This website is for the people of Dorset interested in wildlife and for people from elsewhere interested in the wildlife of Dorset!

16 November, 2009

Holly (Ilex aquifolium)

The Dorset woods in autumn and winter are brightened by the bright red unmistakable berries of Holly.

It is interesting that although Holly is one of Britain's best known trees it is actually quite local occurring mainly in hedgerows and older, traditional forest and woods. It is tolerant of shade which means it can survive quite comfortably under other trees, especially Ash and Birch. The Holly is also tolerant of clipping, and as it is also evergreen, it is popular as a hedging plant.

Another interesting feature is that only the lower leaves are prickly, presumably to give the plant protection against grazing. The upper leaves are often quite smooth edged.

The Holly is unusual in that there are male trees and female trees, although occasionally both forms of flower appear on one tree. Obviously the male trees do not bear berries, its sole purpose to produce pollen that will fertilise the flowers on the female trees which is where the berries will ripen and appear.

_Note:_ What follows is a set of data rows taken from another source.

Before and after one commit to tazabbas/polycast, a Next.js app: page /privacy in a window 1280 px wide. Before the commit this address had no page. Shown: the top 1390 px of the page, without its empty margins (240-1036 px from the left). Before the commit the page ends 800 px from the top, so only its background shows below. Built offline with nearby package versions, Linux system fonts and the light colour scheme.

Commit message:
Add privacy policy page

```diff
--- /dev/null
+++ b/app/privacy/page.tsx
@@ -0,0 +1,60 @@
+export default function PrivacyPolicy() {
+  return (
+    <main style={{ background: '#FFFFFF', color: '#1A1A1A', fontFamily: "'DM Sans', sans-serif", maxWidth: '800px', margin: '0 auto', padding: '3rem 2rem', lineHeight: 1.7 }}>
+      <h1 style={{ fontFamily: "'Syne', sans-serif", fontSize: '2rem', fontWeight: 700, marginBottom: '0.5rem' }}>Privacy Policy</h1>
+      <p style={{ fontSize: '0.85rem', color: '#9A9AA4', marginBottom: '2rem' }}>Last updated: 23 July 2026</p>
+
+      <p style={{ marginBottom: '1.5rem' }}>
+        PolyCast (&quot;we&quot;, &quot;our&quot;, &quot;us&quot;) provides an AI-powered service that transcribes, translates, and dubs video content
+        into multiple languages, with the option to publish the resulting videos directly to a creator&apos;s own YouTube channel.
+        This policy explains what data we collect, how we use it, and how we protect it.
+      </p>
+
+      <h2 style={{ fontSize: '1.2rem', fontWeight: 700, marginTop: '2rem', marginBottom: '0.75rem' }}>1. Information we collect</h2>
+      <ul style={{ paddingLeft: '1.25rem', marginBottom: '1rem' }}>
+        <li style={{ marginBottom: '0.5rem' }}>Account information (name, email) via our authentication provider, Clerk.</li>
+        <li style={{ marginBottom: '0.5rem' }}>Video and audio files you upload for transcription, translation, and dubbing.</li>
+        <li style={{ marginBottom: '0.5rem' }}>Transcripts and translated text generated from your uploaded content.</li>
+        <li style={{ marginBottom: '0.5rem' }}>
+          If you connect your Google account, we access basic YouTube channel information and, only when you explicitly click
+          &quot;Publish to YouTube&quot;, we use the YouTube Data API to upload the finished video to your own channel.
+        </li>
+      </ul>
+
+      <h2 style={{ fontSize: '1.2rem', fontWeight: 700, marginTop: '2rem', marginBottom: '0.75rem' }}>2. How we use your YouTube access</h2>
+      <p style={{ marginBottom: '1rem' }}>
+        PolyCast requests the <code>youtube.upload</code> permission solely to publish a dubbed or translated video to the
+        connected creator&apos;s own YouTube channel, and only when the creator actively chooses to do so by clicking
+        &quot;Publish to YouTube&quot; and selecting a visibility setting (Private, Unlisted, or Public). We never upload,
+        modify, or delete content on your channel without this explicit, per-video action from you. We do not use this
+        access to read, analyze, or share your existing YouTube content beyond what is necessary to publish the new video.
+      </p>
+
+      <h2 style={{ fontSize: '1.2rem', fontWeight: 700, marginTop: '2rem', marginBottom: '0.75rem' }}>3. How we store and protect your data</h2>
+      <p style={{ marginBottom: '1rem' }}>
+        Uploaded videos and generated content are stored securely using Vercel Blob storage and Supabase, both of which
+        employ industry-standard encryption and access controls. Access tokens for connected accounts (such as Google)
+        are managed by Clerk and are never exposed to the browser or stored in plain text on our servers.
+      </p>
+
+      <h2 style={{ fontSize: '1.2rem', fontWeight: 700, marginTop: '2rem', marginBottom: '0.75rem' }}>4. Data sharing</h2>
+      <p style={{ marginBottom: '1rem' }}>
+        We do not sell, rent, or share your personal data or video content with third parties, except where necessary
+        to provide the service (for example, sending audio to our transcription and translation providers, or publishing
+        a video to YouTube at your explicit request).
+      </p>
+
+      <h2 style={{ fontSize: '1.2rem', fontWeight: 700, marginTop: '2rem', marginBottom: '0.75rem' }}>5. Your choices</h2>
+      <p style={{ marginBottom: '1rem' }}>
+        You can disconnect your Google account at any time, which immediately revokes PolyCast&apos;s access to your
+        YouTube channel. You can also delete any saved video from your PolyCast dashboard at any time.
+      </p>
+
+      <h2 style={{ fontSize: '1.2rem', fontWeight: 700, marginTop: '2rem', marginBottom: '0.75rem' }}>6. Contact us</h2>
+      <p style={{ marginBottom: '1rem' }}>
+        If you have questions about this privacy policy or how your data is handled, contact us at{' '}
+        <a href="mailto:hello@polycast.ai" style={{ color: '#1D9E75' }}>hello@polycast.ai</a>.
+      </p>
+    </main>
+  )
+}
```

Holly was traditionally associated with ancient pre-Christian festivals but it has also become synonymous with Christmas and is a popular decoration as well as being mentioned in carols.